** RECORDS PROVIDED follows **
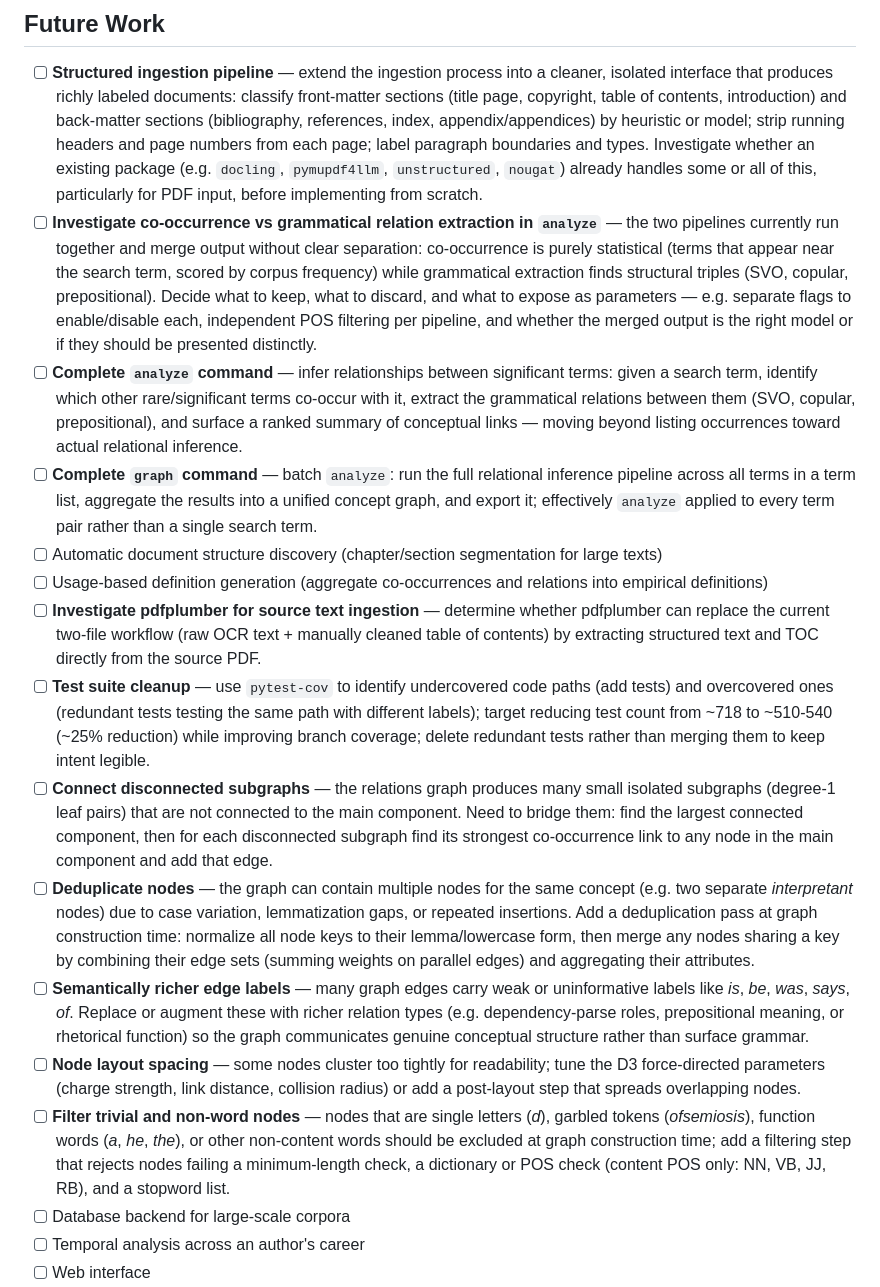
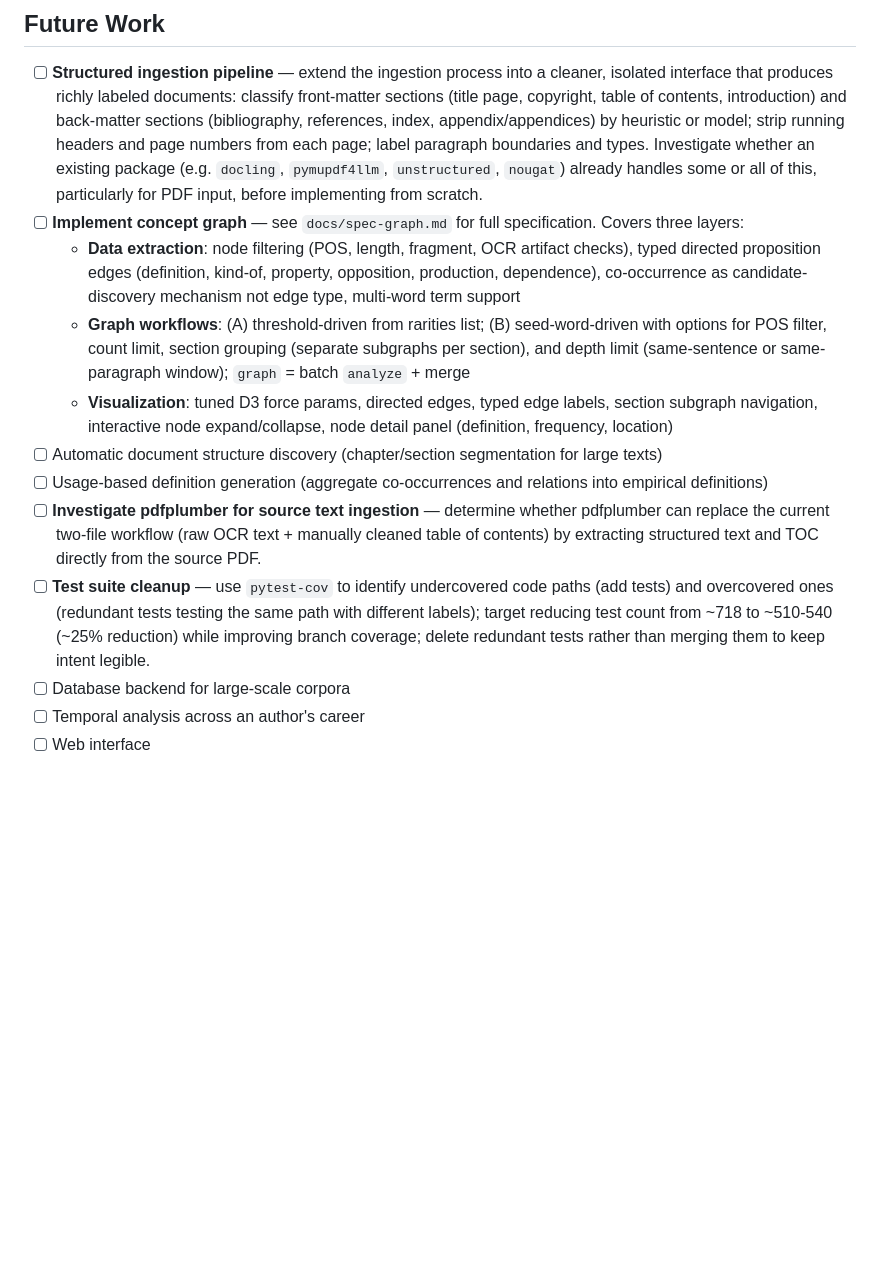
Before and after one commit to ZachParsons/cmapr, a Markdown page: docs/roadmap.md, the part around the change. Drawn GitHub-style; blank space fills up the shorter version.

Commit message:
Add spec-graph.md; consolidate graph roadmap items to reference spec
Co-Authored-By: Claude Sonnet 4.6 <noreply@anthropic.com>

```diff
--- a/docs/roadmap.md
+++ b/docs/roadmap.md
@@ -487,18 +487,14 @@ src/concept_mapper/
 ## Future Work
 
 - [ ] **Structured ingestion pipeline** — extend the ingestion process into a cleaner, isolated interface that produces richly labeled documents: classify front-matter sections (title page, copyright, table of contents, introduction) and back-matter sections (bibliography, references, index, appendix/appendices) by heuristic or model; strip running headers and page numbers from each page; label paragraph boundaries and types. Investigate whether an existing package (e.g. `docling`, `pymupdf4llm`, `unstructured`, `nougat`) already handles some or all of this, particularly for PDF input, before implementing from scratch.
-- [ ] **Investigate co-occurrence vs grammatical relation extraction in `analyze`** — the two pipelines currently run together and merge output without clear separation: co-occurrence is purely statistical (terms that appear near the search term, scored by corpus frequency) while grammatical extraction finds structural triples (SVO, copular, prepositional). Decide what to keep, what to discard, and what to expose as parameters — e.g. separate flags to enable/disable each, independent POS filtering per pipeline, and whether the merged output is the right model or if they should be presented distinctly.
-- [ ] **Complete `analyze` command** — infer relationships between significant terms: given a search term, identify which other rare/significant terms co-occur with it, extract the grammatical relations between them (SVO, copular, prepositional), and surface a ranked summary of conceptual links — moving beyond listing occurrences toward actual relational inference.
-- [ ] **Complete `graph` command** — batch `analyze`: run the full relational inference pipeline across all terms in a term list, aggregate the results into a unified concept graph, and export it; effectively `analyze` applied to every term pair rather than a single search term.
+- [ ] **Implement concept graph** — see `docs/spec-graph.md` for full specification. Covers three layers:
+  - **Data extraction**: node filtering (POS, length, fragment, OCR artifact checks), typed directed proposition edges (definition, kind-of, property, opposition, production, dependence), co-occurrence as candidate-discovery mechanism not edge type, multi-word term support
+  - **Graph workflows**: (A) threshold-driven from rarities list; (B) seed-word-driven with options for POS filter, count limit, section grouping (separate subgraphs per section), and depth limit (same-sentence or same-paragraph window); `graph` = batch `analyze` + merge
+  - **Visualization**: tuned D3 force params, directed edges, typed edge labels, section subgraph navigation, interactive node expand/collapse, node detail panel (definition, frequency, location)
 - [ ] Automatic document structure discovery (chapter/section segmentation for large texts)
 - [ ] Usage-based definition generation (aggregate co-occurrences and relations into empirical definitions)
 - [ ] **Investigate pdfplumber for source text ingestion** — determine whether pdfplumber can replace the current two-file workflow (raw OCR text + manually cleaned table of contents) by extracting structured text and TOC directly from the source PDF.
 - [ ] **Test suite cleanup** — use `pytest-cov` to identify undercovered code paths (add tests) and overcovered ones (redundant tests testing the same path with different labels); target reducing test count from ~718 to ~510-540 (~25% reduction) while improving branch coverage; delete redundant tests rather than merging them to keep intent legible.
-- [ ] **Connect disconnected subgraphs** — the relations graph produces many small isolated subgraphs (degree-1 leaf pairs) that are not connected to the main component. Need to bridge them: find the largest connected component, then for each disconnected subgraph find its strongest co-occurrence link to any node in the main component and add that edge.
-- [ ] **Deduplicate nodes** — the graph can contain multiple nodes for the same concept (e.g. two separate *interpretant* nodes) due to case variation, lemmatization gaps, or repeated insertions. Add a deduplication pass at graph construction time: normalize all node keys to their lemma/lowercase form, then merge any nodes sharing a key by combining their edge sets (summing weights on parallel edges) and aggregating their attributes.
-- [ ] **Semantically richer edge labels** — many graph edges carry weak or uninformative labels like *is*, *be*, *was*, *says*, *of*. Replace or augment these with richer relation types (e.g. dependency-parse roles, prepositional meaning, or rhetorical function) so the graph communicates genuine conceptual structure rather than surface grammar.
-- [ ] **Node layout spacing** — some nodes cluster too tightly for readability; tune the D3 force-directed parameters (charge strength, link distance, collision radius) or add a post-layout step that spreads overlapping nodes.
-- [ ] **Filter trivial and non-word nodes** — nodes that are single letters (*d*), garbled tokens (*ofsemiosis*), function words (*a*, *he*, *the*), or other non-content words should be excluded at graph construction time; add a filtering step that rejects nodes failing a minimum-length check, a dictionary or POS check (content POS only: NN, VB, JJ, RB), and a stopword list.
 - [ ] Database backend for large-scale corpora
 - [ ] Temporal analysis across an author's career
 - [ ] Web interface
```
Also changed, not shown: docs/spec-graph.md (added, +261 -0 lines).
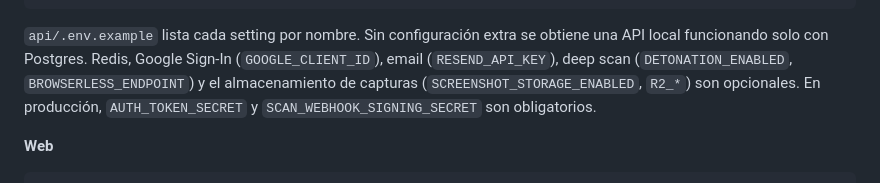
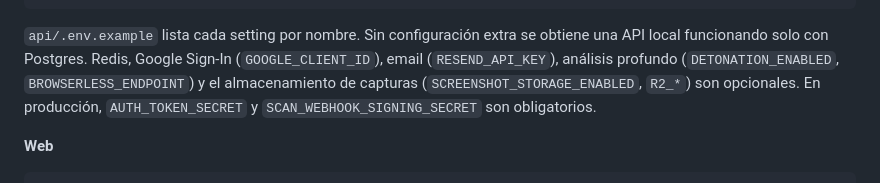
Before and after one commit to hbonavota/verifiko, a Markdown page: README.es.md, the part around the change. Rendered like a GitHub page.

Commit message:
docs(es): use "análisis profundo" consistently in the local setup section
Co-Authored-By: Claude Opus 5.5 <noreply@anthropic.com>

```diff
--- a/README.es.md
+++ b/README.es.md
@@ -136,8 +136,8 @@ uvicorn app.entrypoints.api.main:app --reload --port 8000
 
 `api/.env.example` lista cada setting por nombre. Sin configuración extra se obtiene una API local
 funcionando solo con Postgres. Redis, Google Sign-In (`GOOGLE_CLIENT_ID`), email
-(`RESEND_API_KEY`), deep scan (`DETONATION_ENABLED`, `BROWSERLESS_ENDPOINT`) y el almacenamiento de
-capturas (`SCREENSHOT_STORAGE_ENABLED`, `R2_*`) son opcionales. En producción, `AUTH_TOKEN_SECRET` y
+(`RESEND_API_KEY`), análisis profundo (`DETONATION_ENABLED`, `BROWSERLESS_ENDPOINT`) y el
+almacenamiento de capturas (`SCREENSHOT_STORAGE_ENABLED`, `R2_*`) son opcionales. En producción, `AUTH_TOKEN_SECRET` y
 `SCAN_WEBHOOK_SIGNING_SECRET` son obligatorios.
 
 **Web**
```
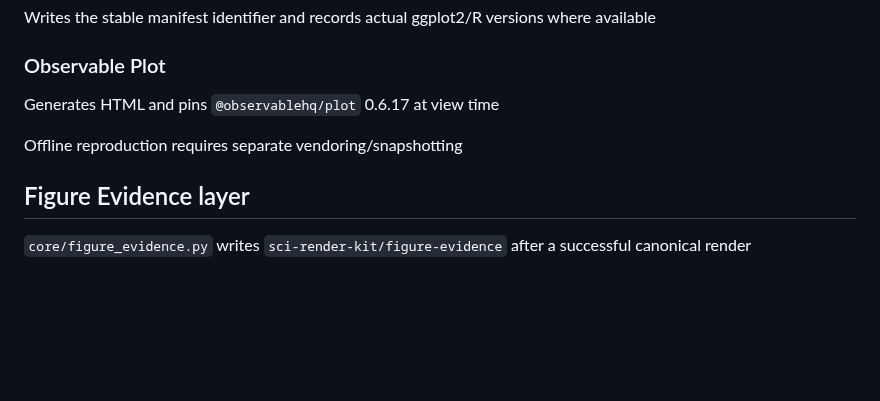
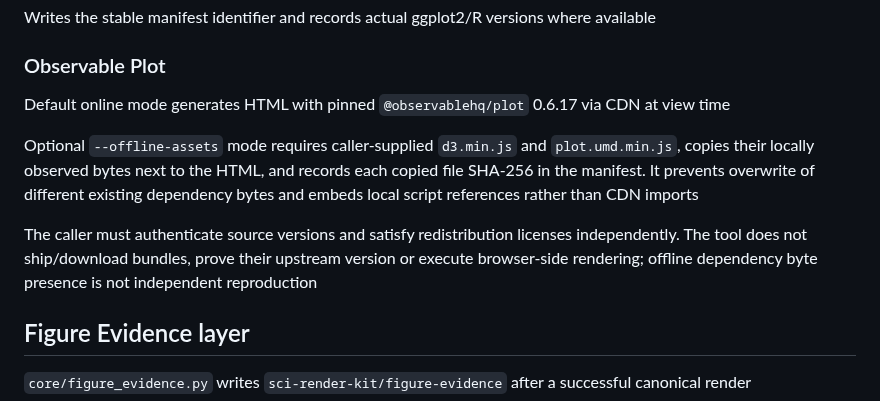
Before and after one commit to lostlight530/sci-render-kit, a Markdown page: docs/01-source-and-explanation/ARCHITECTURE.md, the part around the change. Rendered like a GitHub page; blank space fills up the shorter version.

Commit message:
docs: explain bounded Observable offline mode without overstating verification

```diff
--- a/docs/01-source-and-explanation/ARCHITECTURE.md
+++ b/docs/01-source-and-explanation/ARCHITECTURE.md
@@ -213,9 +213,11 @@ Writes the stable manifest identifier and records actual ggplot2/R versions wher
 
 ### Observable Plot
 
-Generates HTML and pins `@observablehq/plot` 0.6.17 at view time
+Default online mode generates HTML with pinned `@observablehq/plot` 0.6.17 via CDN at view time
 
-Offline reproduction requires separate vendoring/snapshotting
+Optional `--offline-assets` mode requires caller-supplied `d3.min.js` and `plot.umd.min.js`, copies their locally observed bytes next to the HTML, and records each copied file SHA-256 in the manifest. It prevents overwrite of different existing dependency bytes and embeds local script references rather than CDN imports
+
+The caller must authenticate source versions and satisfy redistribution licenses independently. The tool does not ship/download bundles, prove their upstream version or execute browser-side rendering; offline dependency byte presence is not independent reproduction
 
 ## Figure Evidence layer
 
```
** End of RECORDS PROVIDED **
* **YOUR OBJECTIVE**: Return each line of the listing that holds the string "terms".

* **RESULT OF THE EXERCISE**:
-- [ ] **Investigate co-occurrence vs grammatical relation extraction in `analyze`** — the two pipelines currently run together and merge output without clear separation: co-occurrence is purely statistical (terms that appear near the search term, scored by corpus frequency) while grammatical extraction finds structural triples (SVO, copular, prepositional). Decide what to keep, what to discard, and what to expose as parameters — e.g. separate flags to enable/disable each, independent POS filtering per pipeline, and whether the merged output is the right model or if they should be presented distinctly.
-- [ ] **Complete `analyze` command** — infer relationships between significant terms: given a search term, identify which other rare/significant terms co-occur with it, extract the grammatical relations between them (SVO, copular, prepositional), and surface a ranked summary of conceptual links — moving beyond listing occurrences toward actual relational inference.
-- [ ] **Complete `graph` command** — batch `analyze`: run the full relational inference pipeline across all terms in a term list, aggregate the results into a unified concept graph, and export it; effectively `analyze` applied to every term pair rather than a single search term.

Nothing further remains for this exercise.